Front-end code change data
####################

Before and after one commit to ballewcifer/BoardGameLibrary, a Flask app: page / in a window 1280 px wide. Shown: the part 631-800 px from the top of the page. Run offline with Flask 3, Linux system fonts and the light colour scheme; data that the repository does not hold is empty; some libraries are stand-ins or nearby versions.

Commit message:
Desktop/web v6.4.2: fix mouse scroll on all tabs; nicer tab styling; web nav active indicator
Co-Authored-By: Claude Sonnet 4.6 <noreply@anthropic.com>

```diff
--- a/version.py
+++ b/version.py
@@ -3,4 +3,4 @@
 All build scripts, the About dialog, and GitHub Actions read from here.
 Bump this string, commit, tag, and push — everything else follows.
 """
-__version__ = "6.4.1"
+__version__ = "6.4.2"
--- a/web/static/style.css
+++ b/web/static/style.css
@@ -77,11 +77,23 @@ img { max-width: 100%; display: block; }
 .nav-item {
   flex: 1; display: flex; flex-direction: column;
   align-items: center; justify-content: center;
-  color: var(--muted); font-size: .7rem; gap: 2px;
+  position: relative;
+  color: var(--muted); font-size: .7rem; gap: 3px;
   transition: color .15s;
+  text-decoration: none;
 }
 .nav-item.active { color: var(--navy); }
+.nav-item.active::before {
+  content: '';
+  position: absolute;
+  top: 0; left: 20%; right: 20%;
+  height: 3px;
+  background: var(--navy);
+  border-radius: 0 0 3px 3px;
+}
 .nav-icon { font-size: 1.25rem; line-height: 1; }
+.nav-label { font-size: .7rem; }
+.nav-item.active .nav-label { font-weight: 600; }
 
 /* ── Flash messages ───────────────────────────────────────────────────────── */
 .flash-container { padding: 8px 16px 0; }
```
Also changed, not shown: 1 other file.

####################

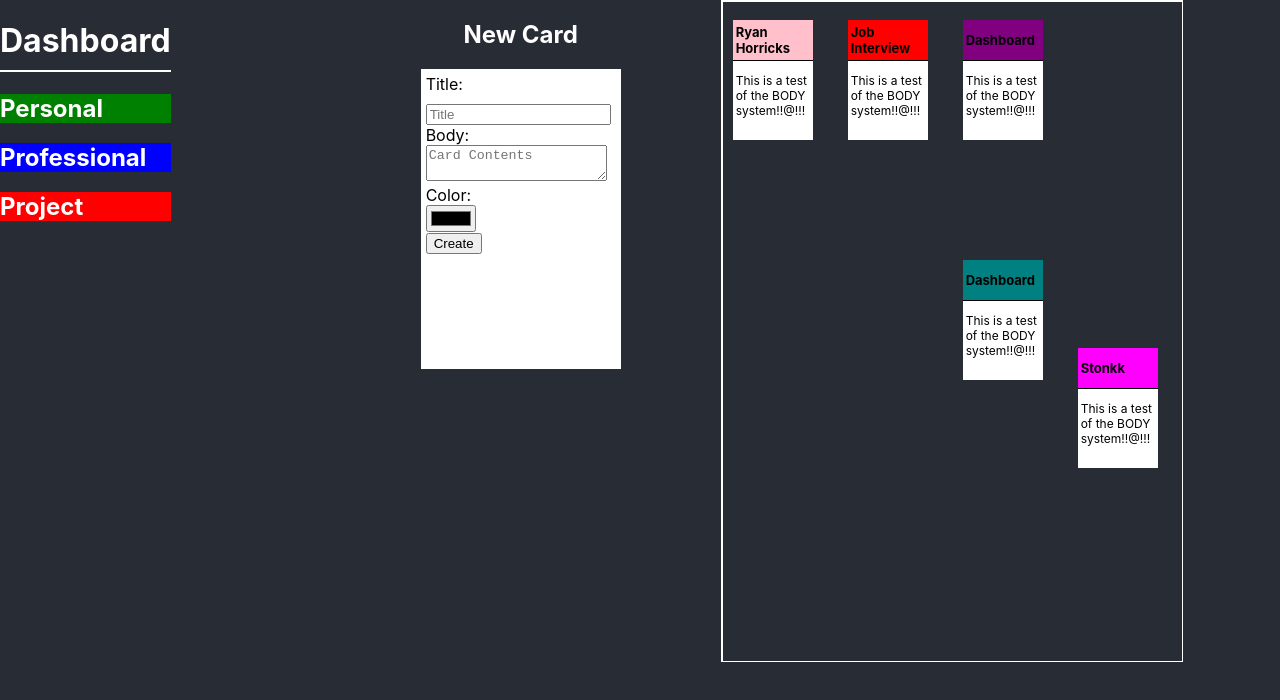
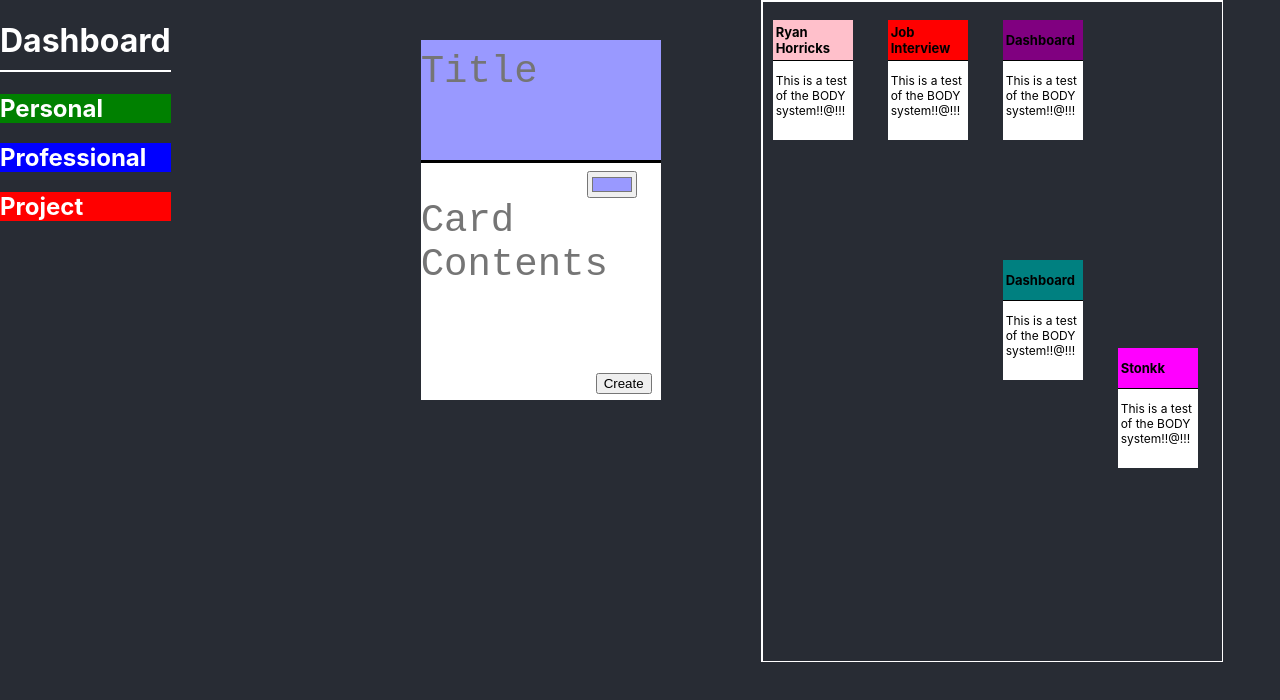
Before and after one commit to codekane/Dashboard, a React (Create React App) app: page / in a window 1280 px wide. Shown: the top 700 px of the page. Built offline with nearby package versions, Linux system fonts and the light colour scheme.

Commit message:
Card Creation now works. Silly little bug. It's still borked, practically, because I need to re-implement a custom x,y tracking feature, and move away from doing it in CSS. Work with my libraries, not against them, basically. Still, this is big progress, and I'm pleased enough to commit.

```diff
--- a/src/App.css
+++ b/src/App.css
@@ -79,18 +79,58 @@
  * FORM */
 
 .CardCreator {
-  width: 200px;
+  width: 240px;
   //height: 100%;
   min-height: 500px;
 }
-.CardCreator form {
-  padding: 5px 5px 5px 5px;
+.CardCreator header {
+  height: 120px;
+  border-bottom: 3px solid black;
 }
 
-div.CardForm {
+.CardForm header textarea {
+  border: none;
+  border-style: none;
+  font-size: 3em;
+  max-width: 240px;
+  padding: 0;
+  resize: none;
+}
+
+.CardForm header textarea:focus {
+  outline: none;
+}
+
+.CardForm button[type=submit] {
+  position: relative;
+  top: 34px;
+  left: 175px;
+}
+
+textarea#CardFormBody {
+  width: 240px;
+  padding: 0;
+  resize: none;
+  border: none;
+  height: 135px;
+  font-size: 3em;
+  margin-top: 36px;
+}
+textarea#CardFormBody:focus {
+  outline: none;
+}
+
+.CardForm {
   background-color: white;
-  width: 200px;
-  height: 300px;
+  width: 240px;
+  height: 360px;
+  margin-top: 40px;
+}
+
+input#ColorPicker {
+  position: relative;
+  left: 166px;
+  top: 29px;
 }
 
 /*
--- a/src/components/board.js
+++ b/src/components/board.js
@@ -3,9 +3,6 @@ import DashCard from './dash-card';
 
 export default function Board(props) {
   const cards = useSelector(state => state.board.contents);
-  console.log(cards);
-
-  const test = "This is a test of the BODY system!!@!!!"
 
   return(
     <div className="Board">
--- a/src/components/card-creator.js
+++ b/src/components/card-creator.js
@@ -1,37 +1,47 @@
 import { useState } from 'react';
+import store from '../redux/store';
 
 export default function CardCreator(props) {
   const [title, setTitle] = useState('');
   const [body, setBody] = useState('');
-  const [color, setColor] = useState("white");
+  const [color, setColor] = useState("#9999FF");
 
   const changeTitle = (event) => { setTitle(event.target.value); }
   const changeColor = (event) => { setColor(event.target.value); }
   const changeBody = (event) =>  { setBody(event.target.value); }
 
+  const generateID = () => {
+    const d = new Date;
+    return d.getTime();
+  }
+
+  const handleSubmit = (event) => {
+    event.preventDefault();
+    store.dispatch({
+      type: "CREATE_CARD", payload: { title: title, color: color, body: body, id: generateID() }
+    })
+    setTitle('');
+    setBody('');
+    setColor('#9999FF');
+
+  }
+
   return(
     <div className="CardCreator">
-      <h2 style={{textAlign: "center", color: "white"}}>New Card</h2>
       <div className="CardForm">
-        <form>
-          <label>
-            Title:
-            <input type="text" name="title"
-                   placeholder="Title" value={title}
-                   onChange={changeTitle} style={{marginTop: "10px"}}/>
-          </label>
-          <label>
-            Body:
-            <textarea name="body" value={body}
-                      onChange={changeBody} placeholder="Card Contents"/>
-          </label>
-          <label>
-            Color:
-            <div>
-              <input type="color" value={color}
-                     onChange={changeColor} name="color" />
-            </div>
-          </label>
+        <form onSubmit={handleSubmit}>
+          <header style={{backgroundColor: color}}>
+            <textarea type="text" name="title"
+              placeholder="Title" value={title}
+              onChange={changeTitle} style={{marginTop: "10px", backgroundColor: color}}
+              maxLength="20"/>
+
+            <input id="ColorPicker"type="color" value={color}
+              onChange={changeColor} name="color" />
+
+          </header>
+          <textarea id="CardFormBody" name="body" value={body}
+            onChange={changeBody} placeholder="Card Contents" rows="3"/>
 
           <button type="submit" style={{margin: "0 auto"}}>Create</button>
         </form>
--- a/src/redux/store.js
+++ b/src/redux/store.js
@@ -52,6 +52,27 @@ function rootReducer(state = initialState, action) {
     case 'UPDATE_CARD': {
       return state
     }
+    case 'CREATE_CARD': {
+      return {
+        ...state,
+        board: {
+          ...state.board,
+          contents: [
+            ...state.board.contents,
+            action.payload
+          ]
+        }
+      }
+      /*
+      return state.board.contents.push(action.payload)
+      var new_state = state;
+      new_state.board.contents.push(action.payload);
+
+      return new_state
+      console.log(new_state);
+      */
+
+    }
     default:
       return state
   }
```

####################

What needs to be done. Your answer should be each line of the data that contains the word "textarea", copied as it stands.

Output for this exercise.
+.CardForm header textarea {
+.CardForm header textarea:focus {
+textarea#CardFormBody {
+textarea#CardFormBody:focus {
-            <textarea name="body" value={body}
+            <textarea type="text" name="title"
+          <textarea id="CardFormBody" name="body" value={body}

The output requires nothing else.